Atlantic puffins must rank as one of the most easily recognised and popular British birds, with their comical, clown-like expression, distinctive plumage and colourful beak. As one of the auk family, they typically feed by dipping their heads under the water to locate, and then surface-dive after, small fish. Their wings are as effective for propulsion through the water as they are through the air, although their rapid whirring flight does not appear sustainable over long distances.
Puffins are usually found in an open sea (pelagic) habitat, except when they come to suitable coasts or islands such as Alderney to breed, from early April to late July. They will then forage in shallow waters, up to 10km from the nest site. Puffins are especially associated with tidal fronts, like Alderney’s Swinge and Race, which attract many other seabirds. Their prey, often sand eels, feeds on the nutrients brought to the surface by the currents and upwellings. Puffins also take other, schooling mid-water fish, such as sand eels, herring and capelin up to 15cm in length. They prefer species with high calorific value like oily fish.

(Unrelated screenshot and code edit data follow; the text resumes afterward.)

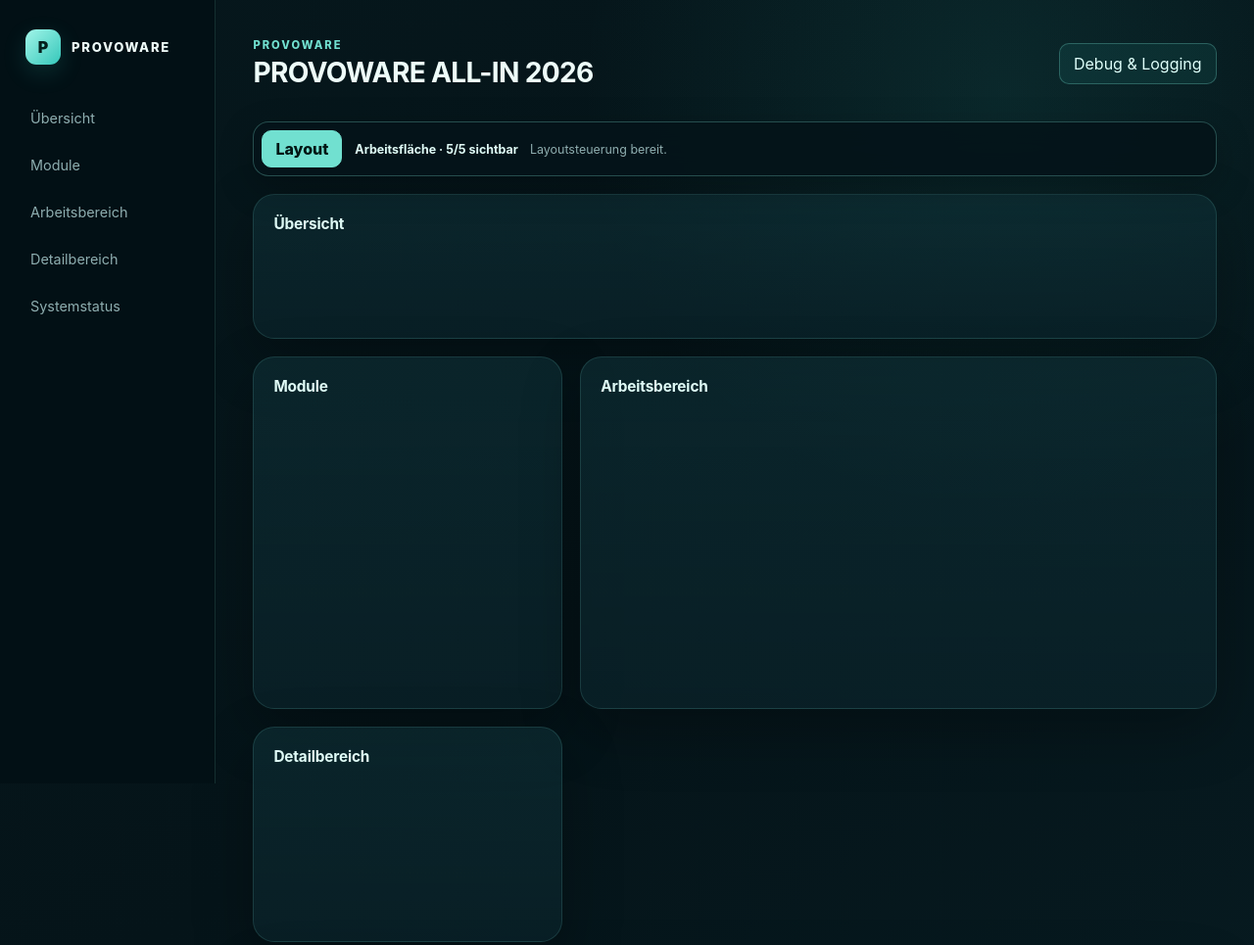
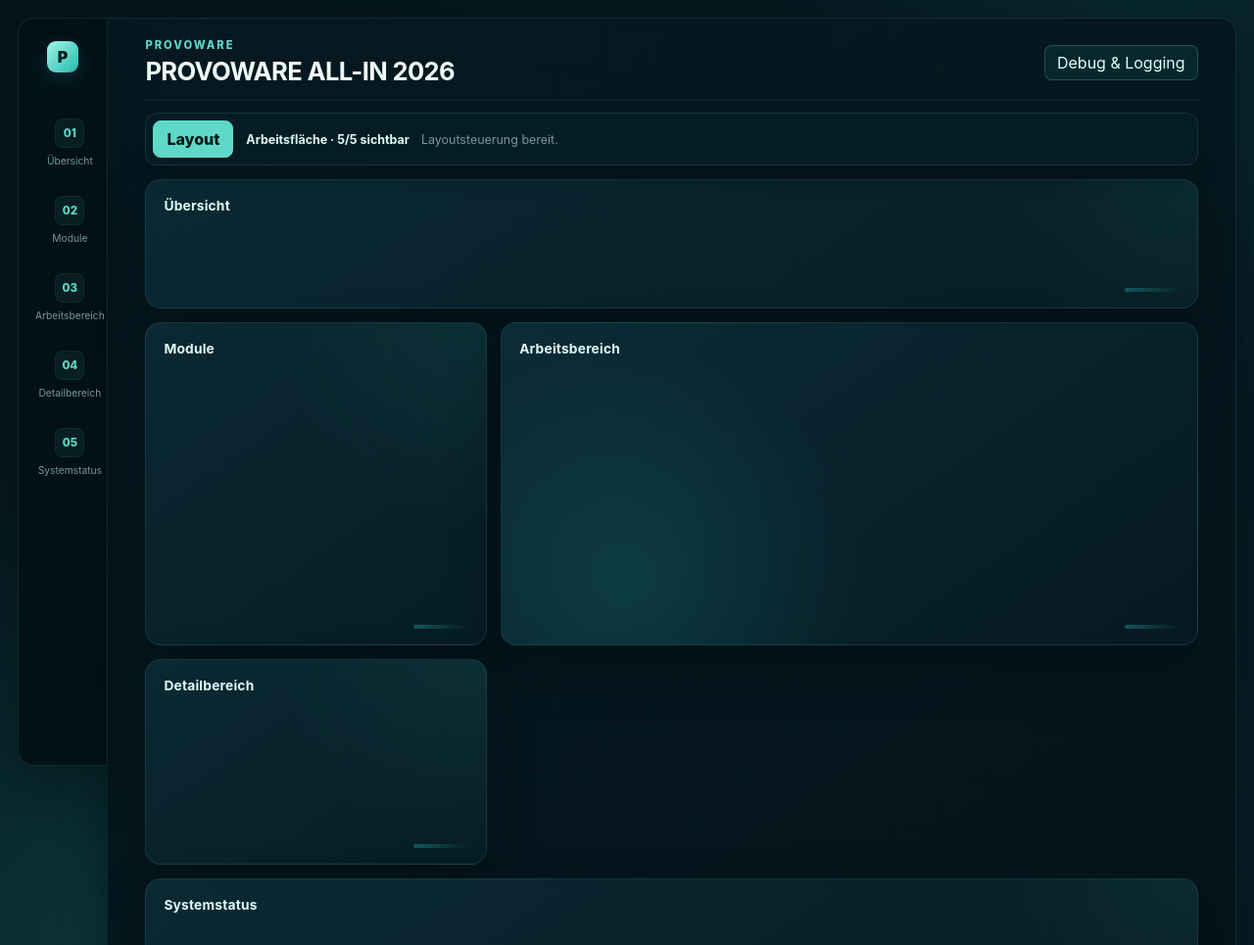
Before and after one commit to provoware/PROVOWARE, a website: page index.html in a window 1280 px wide. Shown: the top 965 px of the page at 98% size. Drawn offline with Linux system fonts and the light colour scheme.

Commit message:
Design: Referenzlook auf Workspace übertragen

```diff
--- a/assets/styles.css
+++ b/assets/styles.css
@@ -1,23 +1,23 @@
 :root {
-  --bg: #051419;
-  --bg-deep: #031015;
-  --surface: #0a2229;
-  --surface-raised: #0d2a31;
-  --surface-soft: #10343b;
-  --border: rgba(126, 229, 216, 0.14);
-  --border-strong: rgba(126, 229, 216, 0.28);
-  --text: #eefcf9;
-  --text-muted: #8faeb0;
-  --accent: #71e0d0;
-  --accent-strong: #35c7ba;
-  --focus: #9af2e7;
+  --bg: #061b22;
+  --bg-deep: #031117;
+  --surface: #08232c;
+  --surface-raised: #0b2b35;
+  --surface-soft: #103943;
+  --border: rgba(112, 222, 207, 0.12);
+  --border-strong: rgba(112, 222, 207, 0.24);
+  --text: #effaf8;
+  --text-muted: #75999c;
+  --accent: #5ed9c8;
+  --accent-strong: #25b9ae;
+  --focus: #8cecdf;
   --danger: #ff8d8d;
-  --radius-sm: 10px;
-  --radius-md: 16px;
-  --radius-lg: 22px;
-  --shadow: 0 22px 60px rgba(0, 0, 0, 0.28);
-  --sidebar-width: 220px;
-  --content-max: 1500px;
+  --radius-sm: 8px;
+  --radius-md: 12px;
+  --radius-lg: 16px;
+  --shadow: 0 22px 50px rgba(0, 8, 12, 0.34);
+  --sidebar-width: 92px;
+  --content-max: 1440px;
   font-family: Inter, ui-sans-serif, system-ui, -apple-system, BlinkMacSystemFont, "Segoe UI", sans-serif;
 }
 
@@ -36,8 +36,9 @@ body {
   margin: 0;
   color: var(--text);
   background:
-    radial-gradient(circle at 80% 8%, rgba(53, 199, 186, 0.11), transparent 27rem),
-    linear-gradient(145deg, #06171c 0%, var(--bg) 52%, #071b21 100%);
+    radial-gradient(circle at 8% 88%, rgba(39, 178, 165, 0.16), transparent 28rem),
+    radial-gradient(circle at 92% 4%, rgba(36, 150, 160, 0.1), transparent 24rem),
+    linear-gradient(145deg, #04151b 0%, var(--bg) 52%, #061d25 100%);
 }
 
 button,
@@ -76,61 +77,86 @@ input:focus-visible {
   display: grid;
   grid-template-columns: var(--sidebar-width) minmax(0, 1fr);
   min-height: 100vh;
+  padding: 18px;
 }
 
 .sidebar {
   position: sticky;
   top: 0;
-  height: 100vh;
-  padding: 24px 18px;
-  border-right: 1px solid var(--border);
-  background: rgba(3, 16, 21, 0.88);
+  height: calc(100vh - 36px);
+  padding: 18px 12px;
+  border: 1px solid var(--border);
+  background: rgba(3, 17, 23, 0.92);
+  border-radius: var(--radius-lg) 0 0 var(--radius-lg);
+  box-shadow: var(--shadow);
   backdrop-filter: blur(18px);
 }
 
 .brand {
   display: flex;
   align-items: center;
-  gap: 11px;
-  min-height: 48px;
-  margin-bottom: 28px;
-  padding: 0 8px;
+  justify-content: center;
+  min-height: 42px;
+  margin-bottom: 32px;
 }
 
 .brand-mark {
   display: grid;
   place-items: center;
-  width: 36px;
-  height: 36px;
+  width: 32px;
+  height: 32px;
   color: #04201d;
   font-weight: 900;
   background: linear-gradient(135deg, #a2f5e9, var(--accent-strong));
-  border-radius: 11px;
+  border-radius: 9px;
   box-shadow: 0 8px 24px rgba(53, 199, 186, 0.16);
 }
 
 .brand-text {
+  position: absolute;
+  width: 1px;
+  height: 1px;
   overflow: hidden;
-  font-size: 0.82rem;
-  font-weight: 800;
-  letter-spacing: 0.13em;
-  white-space: nowrap;
+  clip-path: inset(50%);
 }
 
 .side-nav {
   display: grid;
-  gap: 7px;
+  gap: 10px;
 }
 
 .side-nav a {
-  padding: 11px 12px;
+  display: grid;
+  justify-items: center;
+  gap: 7px;
+  padding: 9px 4px;
   color: var(--text-muted);
-  font-size: 0.9rem;
+  font-size: 0.64rem;
   text-decoration: none;
   border: 1px solid transparent;
   border-radius: var(--radius-sm);
   transition: 150ms ease;
 }
+
+.side-nav a::before {
+  display: grid;
+  place-items: center;
+  width: 28px;
+  height: 28px;
+  color: var(--accent);
+  font-size: 0.72rem;
+  font-weight: 850;
+  background: rgba(94, 217, 200, 0.07);
+  border: 1px solid rgba(94, 217, 200, 0.08);
+  border-radius: 8px;
+  content: "•";
+}
+
+.side-nav a:nth-child(1)::before { content: "01"; }
+.side-nav a:nth-child(2)::before { content: "02"; }
+.side-nav a:nth-child(3)::before { content: "03"; }
+.side-nav a:nth-child(4)::before { content: "04"; }
+.side-nav a:nth-child(5)::before { content: "05"; }
 
 .side-nav a:hover {
   color: var(--text);
@@ -141,7 +167,12 @@ input:focus-visible {
 .workspace {
   width: min(100%, var(--content-max));
   margin-inline: auto;
-  padding: 24px clamp(18px, 3vw, 48px) 40px;
+  padding: 18px clamp(20px, 3vw, 44px) 36px;
+  background: linear-gradient(145deg, rgba(6, 26, 33, 0.96), rgba(4, 20, 27, 0.98));
+  border: 1px solid var(--border);
+  border-left: 0;
+  border-radius: 0 var(--radius-lg) var(--radius-lg) 0;
+  box-shadow: var(--shadow);
 }
 
 .topbar {
@@ -149,8 +180,10 @@ input:focus-visible {
   align-items: center;
   justify-content: space-between;
   gap: 22px;
-  min-height: 82px;
-  margin-bottom: 18px;
+  min-height: 66px;
+  margin-bottom: 12px;
+  padding-bottom: 12px;
+  border-bottom: 1px solid rgba(112, 222, 207, 0.08);
 }
 
 .eyebrow {
@@ -169,7 +202,7 @@ p {
 
 h1 {
   margin-bottom: 0;
-  font-size: clamp(1.35rem, 2.2vw, 2rem);
+  font-size: clamp(1.2rem, 2vw, 1.7rem);
   line-height: 1.15;
   letter-spacing: -0.025em;
 }
@@ -185,8 +218,8 @@ h2 {
 .text-button,
 .quickbar-button,
 .layout-action {
-  min-height: 42px;
-  padding: 9px 14px;
+  min-height: 36px;
+  padding: 7px 12px;
   border: 1px solid var(--border-strong);
   border-radius: var(--radius-sm);
   cursor: pointer;
@@ -208,17 +241,17 @@ h2 {
 .quickbar {
   position: sticky;
   z-index: 40;
-  top: 10px;
+  top: 8px;
   display: flex;
   align-items: center;
   gap: 9px;
   min-width: 0;
-  margin-bottom: 18px;
-  padding: 8px;
-  background: rgba(5, 20, 25, 0.92);
-  border: 1px solid var(--border-strong);
+  margin-bottom: 14px;
+  padding: 7px;
+  background: rgba(7, 29, 37, 0.94);
+  border: 1px solid var(--border);
   border-radius: var(--radius-md);
-  box-shadow: 0 12px 36px rgba(0, 0, 0, 0.24);
+  box-shadow: 0 10px 24px rgba(0, 8, 12, 0.2);
   backdrop-filter: blur(18px);
 }
 
@@ -361,18 +394,33 @@ h2 {
 .main-grid {
   display: grid;
   grid-template-columns: repeat(12, minmax(0, 1fr));
-  gap: 18px;
+  gap: 14px;
 }
 
 .panel {
   grid-column: span 4;
-  min-height: 220px;
-  padding: 20px;
+  position: relative;
+  min-height: 210px;
+  overflow: hidden;
+  padding: 18px;
   background:
-    linear-gradient(180deg, rgba(16, 52, 59, 0.54), rgba(10, 34, 41, 0.78));
+    radial-gradient(circle at 100% 0%, rgba(59, 185, 177, 0.08), transparent 13rem),
+    linear-gradient(145deg, rgba(12, 43, 53, 0.92), rgba(7, 29, 37, 0.94));
   border: 1px solid var(--border);
   border-radius: var(--radius-lg);
   box-shadow: var(--shadow);
+}
+
+.panel::after {
+  position: absolute;
+  right: 18px;
+  bottom: 16px;
+  width: 56px;
+  height: 4px;
+  background: linear-gradient(90deg, var(--accent-strong), transparent);
+  border-radius: 999px;
+  opacity: 0.38;
+  content: "";
 }
 
 .panel[hidden] {
@@ -381,16 +429,21 @@ h2 {
 
 .panel-wide {
   grid-column: span 12;
-  min-height: 148px;
+  min-height: 132px;
 }
 
 .panel-feature {
   grid-column: span 8;
-  min-height: 360px;
+  min-height: 330px;
+  background:
+    radial-gradient(circle at 18% 80%, rgba(34, 177, 169, 0.17), transparent 15rem),
+    linear-gradient(145deg, rgba(12, 45, 55, 0.96), rgba(6, 26, 34, 0.96));
 }
 
 .panel h2 {
   color: #dffbf6;
+  font-size: 0.86rem;
+  letter-spacing: 0.015em;
 }
 
 .debug-panel {
@@ -462,16 +515,12 @@ h2 {
 
 @media (max-width: 980px) {
   :root {
-    --sidebar-width: 84px;
+    --sidebar-width: 76px;
   }
 
   .brand {
     justify-content: center;
     padding: 0;
-  }
-
-  .brand-text {
-    display: none;
   }
 
   .side-nav a {
@@ -499,6 +548,7 @@ h2 {
 
   .app-shell {
     display: block;
+    padding: 0;
   }
 
   .sidebar {
@@ -506,8 +556,9 @@ h2 {
     width: 100%;
     height: auto;
     padding: 12px 14px;
-    border-right: 0;
+    border: 0;
     border-bottom: 1px solid var(--border);
+    border-radius: 0;
   }
 
   .brand {
@@ -517,7 +568,10 @@ h2 {
   }
 
   .brand-text {
-    display: inline;
+    position: static;
+    width: auto;
+    height: auto;
+    clip-path: none;
   }
 
   .side-nav {
@@ -533,8 +587,14 @@ h2 {
     font-size: 0.8rem;
   }
 
+  .side-nav a::before {
+    display: none;
+  }
+
   .workspace {
     padding-top: 16px;
+    border: 0;
+    border-radius: 0;
   }
 
   .topbar {
```
Also changed, not shown: docs/PLAN_UI_REFERENCE.md (added, +32 -0 lines), CHANGELOG.md.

There seem to be marked differences in diet between colonies and between years. Recent declines in the Flamborough colony in Yorkshire were blamed on poor availability of sand eels in the southern North Sea. Alderney’s puffins have suffered an even larger decline, possibly due to the movement of their favoured sand eels to cooler more northerly waters. In 2012, only 165 pairs nested on Burhou, compared with tens of thousands only fifty years ago.
A study of the Flamborough colony found the greatest densities of puffins foraging 26-28 km away in the morning, while later on in the day most birds were between 6km and 8km from the coast, with some birds further out at 40km. Atlantic puffins catch most of their prey within 30m of the water surface, although they are capable of diving to 60m.
Puffins generally produce a single chick, or puffling, and these are reared in former rabbit burrows on favoured grassy areas of Burhou. The pufflings emerge usually at night from the burrow and make their way in darkness down to the rocky shore. This activity was captured for the first time in 2013 on Alderney Wildlife Trust’s Living Islands: LIVE webcam.